• [Work task]: Print the listing exactly as it stands. Skip every picture.
(Data supplied)
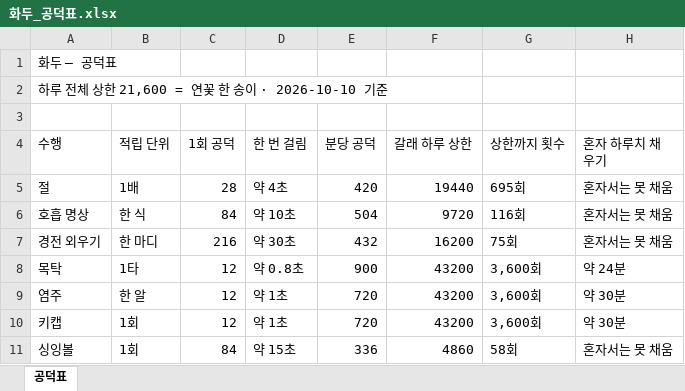
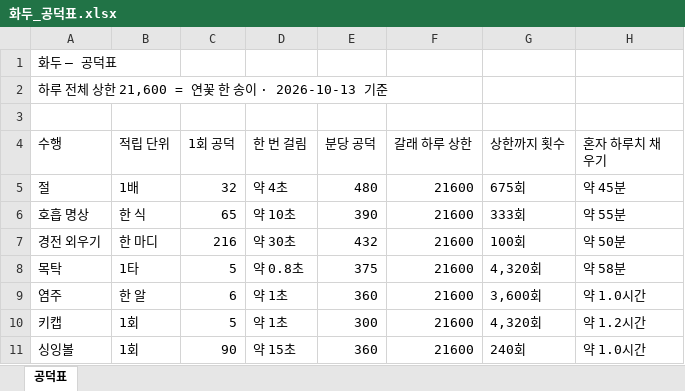
Before and after one commit to andrewjhshin-debug/hwadoo-ai, an Excel workbook: 공덕표/화두_공덕표.xlsx, sheet 공덕표, drawn as a sheet; only a part is shown; values as stored, in another font and other column widths than the file's, no borders; the diff covers the shown part only; the diff names each change by its address in the sheet, - before the commit and + after, or states it on an @@ line.

```diff
--- a/공덕표/화두_공덕표.xlsx (sheet 공덕표)
+++ b/공덕표/화두_공덕표.xlsx (sheet 공덕표)
-A2 (수행): 하루 전체 상한 21,600 = 연꽃 한 송이 · 2026-10-10 기준
+A2 (수행): 하루 전체 상한 21,600 = 연꽃 한 송이 · 2026-10-13 기준
-C5 (1회 공덕): 28
+C5 (1회 공덕): 32
-E5 (분당 공덕): 420
+E5 (분당 공덕): 480
-F5 (갈래 하루 상한): 19440
+F5 (갈래 하루 상한): 21600
-G5 (상한까지 횟수): 695회
+G5 (상한까지 횟수): 675회
-H5 (혼자 하루치 채우기): 혼자서는 못 채움
+H5 (혼자 하루치 채우기): 약 45분
-C6 (1회 공덕): 84
+C6 (1회 공덕): 65
-E6 (분당 공덕): 504
+E6 (분당 공덕): 390
-F6 (갈래 하루 상한): 9720
+F6 (갈래 하루 상한): 21600
-G6 (상한까지 횟수): 116회
+G6 (상한까지 횟수): 333회
-H6 (혼자 하루치 채우기): 혼자서는 못 채움
+H6 (혼자 하루치 채우기): 약 55분
-F7 (갈래 하루 상한): 16200
+F7 (갈래 하루 상한): 21600
-G7 (상한까지 횟수): 75회
+G7 (상한까지 횟수): 100회
-H7 (혼자 하루치 채우기): 혼자서는 못 채움
+H7 (혼자 하루치 채우기): 약 50분
-C8 (1회 공덕): 12
+C8 (1회 공덕): 5
-E8 (분당 공덕): 900
+E8 (분당 공덕): 375
-F8:F10 (갈래 하루 상한): 43200
+F8:F10 (갈래 하루 상한): 21600
-G8 (상한까지 횟수): 3,600회
+G8 (상한까지 횟수): 4,320회
-H8 (혼자 하루치 채우기): 약 24분
+H8 (혼자 하루치 채우기): 약 58분
-C9 (1회 공덕): 12
+C9 (1회 공덕): 6
-E9 (분당 공덕): 720
+E9 (분당 공덕): 360
-H9 (혼자 하루치 채우기): 약 30분
+H9 (혼자 하루치 채우기): 약 1.0시간
-C10 (1회 공덕): 12
+C10 (1회 공덕): 5
-E10 (분당 공덕): 720
+E10 (분당 공덕): 300
-G10 (상한까지 횟수): 3,600회
+G10 (상한까지 횟수): 4,320회
-H10 (혼자 하루치 채우기): 약 30분
+H10 (혼자 하루치 채우기): 약 1.2시간
-C11 (1회 공덕): 84
+C11 (1회 공덕): 90
-E11 (분당 공덕): 336
+E11 (분당 공덕): 360
-F11 (갈래 하루 상한): 4860
+F11 (갈래 하루 상한): 21600
-G11 (상한까지 횟수): 58회
+G11 (상한까지 횟수): 240회
-H11 (혼자 하루치 채우기): 혼자서는 못 채움
+H11 (혼자 하루치 채우기): 약 1.0시간
```
Also changed, not shown: 47 edited cells elsewhere in this sheet, 3 other files.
(End Data supplied)
• [Exercise answer]:
Before and after one commit to andrewjhshin-debug/hwadoo-ai, an Excel workbook: 공덕표/화두_공덕표.xlsx, sheet 공덕표, drawn as a sheet; only a part is shown; values as stored, in another font and other column widths than the file's, no borders; the diff covers the shown part only; the diff names each change by its address in the sheet, - before the commit and + after, or states it on an @@ line.

```diff
--- a/공덕표/화두_공덕표.xlsx (sheet 공덕표)
+++ b/공덕표/화두_공덕표.xlsx (sheet 공덕표)
-A2 (수행): 하루 전체 상한 21,600 = 연꽃 한 송이 · 2026-10-10 기준
+A2 (수행): 하루 전체 상한 21,600 = 연꽃 한 송이 · 2026-10-13 기준
-C5 (1회 공덕): 28
+C5 (1회 공덕): 32
-E5 (분당 공덕): 420
+E5 (분당 공덕): 480
-F5 (갈래 하루 상한): 19440
+F5 (갈래 하루 상한): 21600
-G5 (상한까지 횟수): 695회
+G5 (상한까지 횟수): 675회
-H5 (혼자 하루치 채우기): 혼자서는 못 채움
+H5 (혼자 하루치 채우기): 약 45분
-C6 (1회 공덕): 84
+C6 (1회 공덕): 65
-E6 (분당 공덕): 504
+E6 (분당 공덕): 390
-F6 (갈래 하루 상한): 9720
+F6 (갈래 하루 상한): 21600
-G6 (상한까지 횟수): 116회
+G6 (상한까지 횟수): 333회
-H6 (혼자 하루치 채우기): 혼자서는 못 채움
+H6 (혼자 하루치 채우기): 약 55분
-F7 (갈래 하루 상한): 16200
+F7 (갈래 하루 상한): 21600
-G7 (상한까지 횟수): 75회
+G7 (상한까지 횟수): 100회
-H7 (혼자 하루치 채우기): 혼자서는 못 채움
+H7 (혼자 하루치 채우기): 약 50분
-C8 (1회 공덕): 12
+C8 (1회 공덕): 5
-E8 (분당 공덕): 900
+E8 (분당 공덕): 375
-F8:F10 (갈래 하루 상한): 43200
+F8:F10 (갈래 하루 상한): 21600
-G8 (상한까지 횟수): 3,600회
+G8 (상한까지 횟수): 4,320회
-H8 (혼자 하루치 채우기): 약 24분
+H8 (혼자 하루치 채우기): 약 58분
-C9 (1회 공덕): 12
+C9 (1회 공덕): 6
-E9 (분당 공덕): 720
+E9 (분당 공덕): 360
-H9 (혼자 하루치 채우기): 약 30분
+H9 (혼자 하루치 채우기): 약 1.0시간
-C10 (1회 공덕): 12
+C10 (1회 공덕): 5
-E10 (분당 공덕): 720
+E10 (분당 공덕): 300
-G10 (상한까지 횟수): 3,600회
+G10 (상한까지 횟수): 4,320회
-H10 (혼자 하루치 채우기): 약 30분
+H10 (혼자 하루치 채우기): 약 1.2시간
-C11 (1회 공덕): 84
+C11 (1회 공덕): 90
-E11 (분당 공덕): 336
+E11 (분당 공덕): 360
-F11 (갈래 하루 상한): 4860
+F11 (갈래 하루 상한): 21600
-G11 (상한까지 횟수): 58회
+G11 (상한까지 횟수): 240회
-H11 (혼자 하루치 채우기): 혼자서는 못 채움
+H11 (혼자 하루치 채우기): 약 1.0시간
```
Also changed, not shown: 47 edited cells elsewhere in this sheet, 3 other files.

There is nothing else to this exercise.